### Work to complete
Look through the entries below and return all lines including the word "models".

### Extracted entries
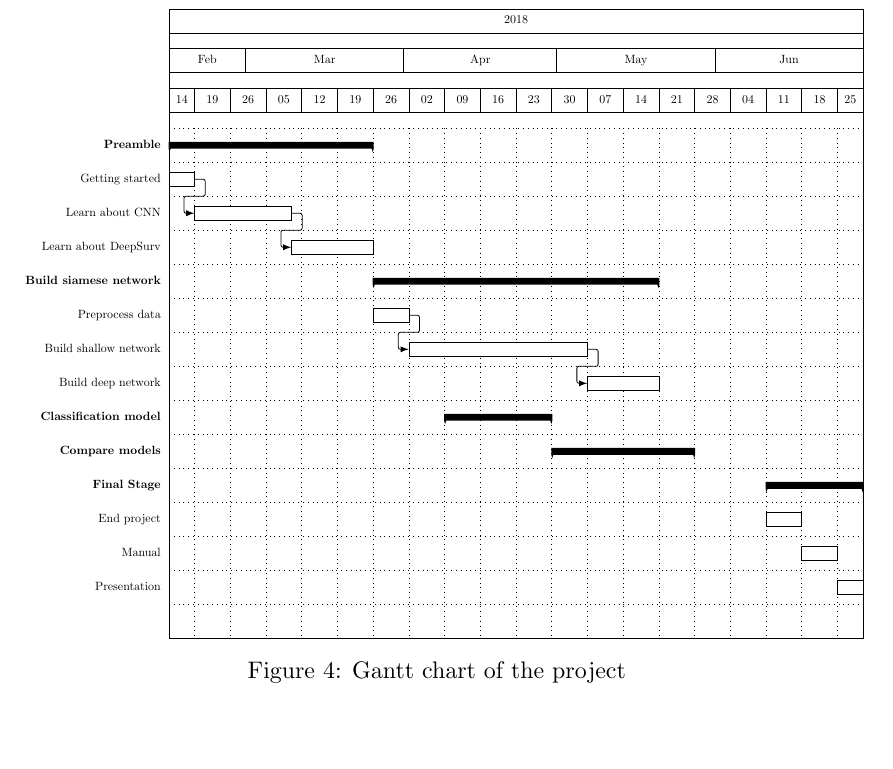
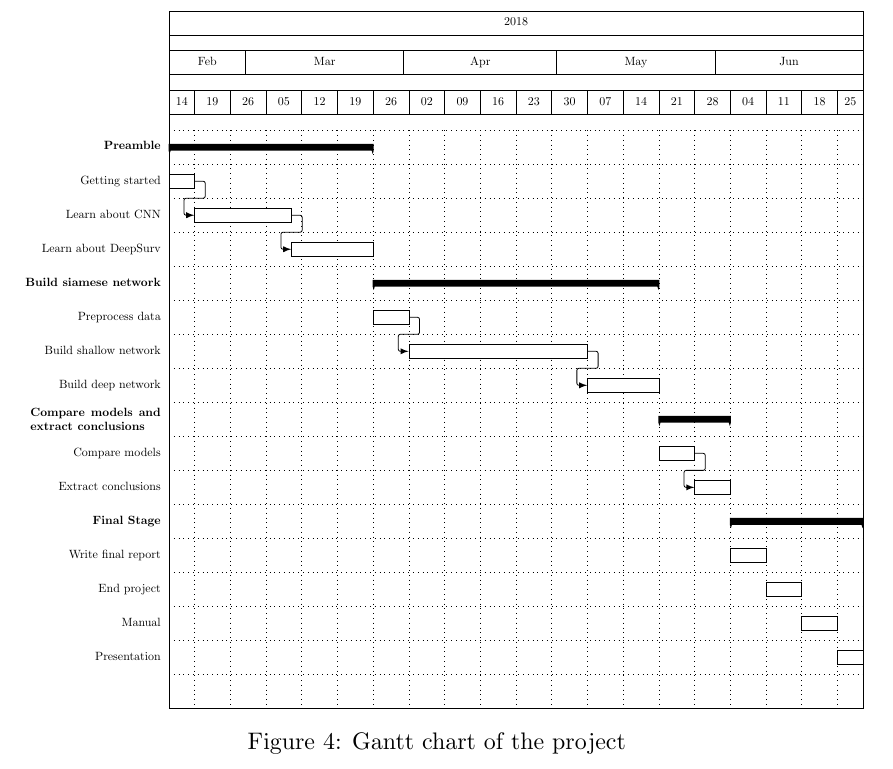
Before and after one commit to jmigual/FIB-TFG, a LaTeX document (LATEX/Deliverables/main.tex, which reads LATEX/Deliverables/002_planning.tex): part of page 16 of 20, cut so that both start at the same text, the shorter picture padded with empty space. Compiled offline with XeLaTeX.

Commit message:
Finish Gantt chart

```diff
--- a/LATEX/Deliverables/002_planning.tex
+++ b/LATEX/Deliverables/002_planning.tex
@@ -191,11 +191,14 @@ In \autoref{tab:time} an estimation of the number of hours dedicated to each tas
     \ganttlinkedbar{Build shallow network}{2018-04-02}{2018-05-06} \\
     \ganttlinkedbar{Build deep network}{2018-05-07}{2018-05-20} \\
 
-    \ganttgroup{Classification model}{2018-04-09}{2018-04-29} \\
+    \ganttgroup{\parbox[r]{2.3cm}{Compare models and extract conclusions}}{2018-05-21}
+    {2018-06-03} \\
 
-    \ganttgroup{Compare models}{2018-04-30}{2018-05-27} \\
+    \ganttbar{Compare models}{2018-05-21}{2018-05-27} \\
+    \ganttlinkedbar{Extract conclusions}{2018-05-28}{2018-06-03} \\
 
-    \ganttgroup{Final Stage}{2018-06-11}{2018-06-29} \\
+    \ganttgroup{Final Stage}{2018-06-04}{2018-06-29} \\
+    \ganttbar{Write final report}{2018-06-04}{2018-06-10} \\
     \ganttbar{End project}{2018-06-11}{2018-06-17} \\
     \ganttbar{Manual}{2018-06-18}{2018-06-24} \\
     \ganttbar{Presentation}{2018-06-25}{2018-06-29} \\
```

---

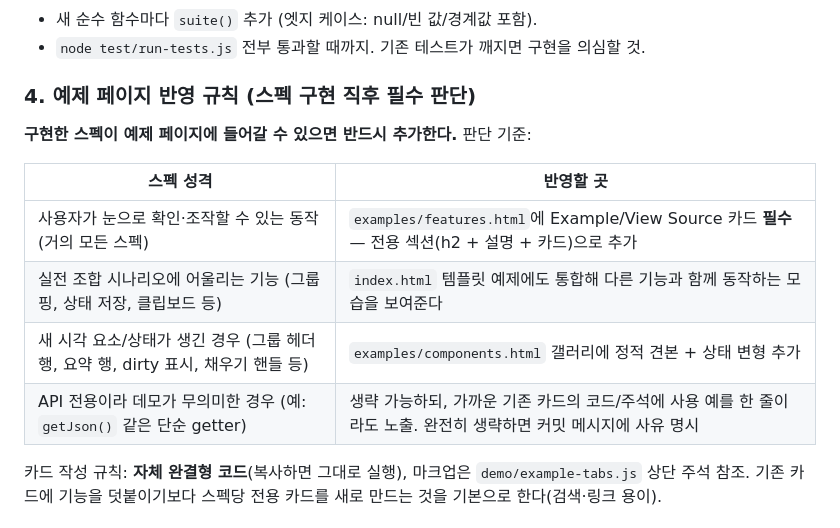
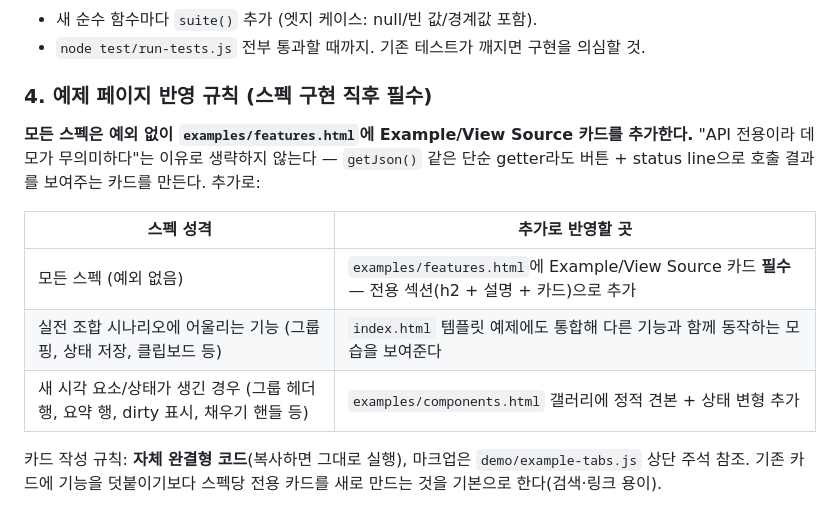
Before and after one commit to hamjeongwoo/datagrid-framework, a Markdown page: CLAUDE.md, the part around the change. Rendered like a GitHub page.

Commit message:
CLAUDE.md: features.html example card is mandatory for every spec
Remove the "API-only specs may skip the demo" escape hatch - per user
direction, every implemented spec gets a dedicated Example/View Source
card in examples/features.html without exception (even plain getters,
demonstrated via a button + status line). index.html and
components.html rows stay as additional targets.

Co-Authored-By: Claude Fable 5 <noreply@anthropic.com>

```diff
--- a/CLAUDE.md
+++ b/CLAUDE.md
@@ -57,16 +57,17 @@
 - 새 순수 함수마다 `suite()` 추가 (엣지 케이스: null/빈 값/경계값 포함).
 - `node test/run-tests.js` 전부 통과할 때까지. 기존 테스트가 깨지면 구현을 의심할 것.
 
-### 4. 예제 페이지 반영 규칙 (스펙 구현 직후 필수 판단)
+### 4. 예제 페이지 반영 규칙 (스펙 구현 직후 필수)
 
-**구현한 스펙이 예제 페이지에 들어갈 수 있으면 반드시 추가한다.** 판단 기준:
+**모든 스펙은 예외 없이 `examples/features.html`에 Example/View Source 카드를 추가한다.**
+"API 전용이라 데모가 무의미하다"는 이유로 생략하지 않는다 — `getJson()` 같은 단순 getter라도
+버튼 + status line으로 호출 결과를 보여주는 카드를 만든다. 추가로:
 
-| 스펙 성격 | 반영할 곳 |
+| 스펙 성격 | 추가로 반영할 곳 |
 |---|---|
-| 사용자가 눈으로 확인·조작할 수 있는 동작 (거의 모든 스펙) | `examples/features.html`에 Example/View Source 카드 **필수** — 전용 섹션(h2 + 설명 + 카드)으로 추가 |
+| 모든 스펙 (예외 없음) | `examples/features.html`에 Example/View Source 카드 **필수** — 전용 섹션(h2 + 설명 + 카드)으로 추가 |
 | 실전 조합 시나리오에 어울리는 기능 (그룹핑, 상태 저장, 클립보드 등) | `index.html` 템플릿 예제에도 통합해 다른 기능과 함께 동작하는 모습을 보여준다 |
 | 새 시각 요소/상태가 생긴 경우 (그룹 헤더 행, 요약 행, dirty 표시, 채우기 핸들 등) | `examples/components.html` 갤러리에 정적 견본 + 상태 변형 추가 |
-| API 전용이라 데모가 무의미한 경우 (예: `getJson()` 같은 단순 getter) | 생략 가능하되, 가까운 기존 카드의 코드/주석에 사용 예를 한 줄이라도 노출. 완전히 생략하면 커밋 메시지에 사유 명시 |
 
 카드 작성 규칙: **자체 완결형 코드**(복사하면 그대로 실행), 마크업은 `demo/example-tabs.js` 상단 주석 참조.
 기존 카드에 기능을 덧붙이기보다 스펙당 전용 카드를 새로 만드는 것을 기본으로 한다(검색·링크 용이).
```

### Your response
+    \ganttgroup{\parbox[r]{2.3cm}{Compare models and extract conclusions}}{2018-05-21}
-    \ganttgroup{Compare models}{2018-04-30}{2018-05-27} \\
+    \ganttbar{Compare models}{2018-05-21}{2018-05-27} \\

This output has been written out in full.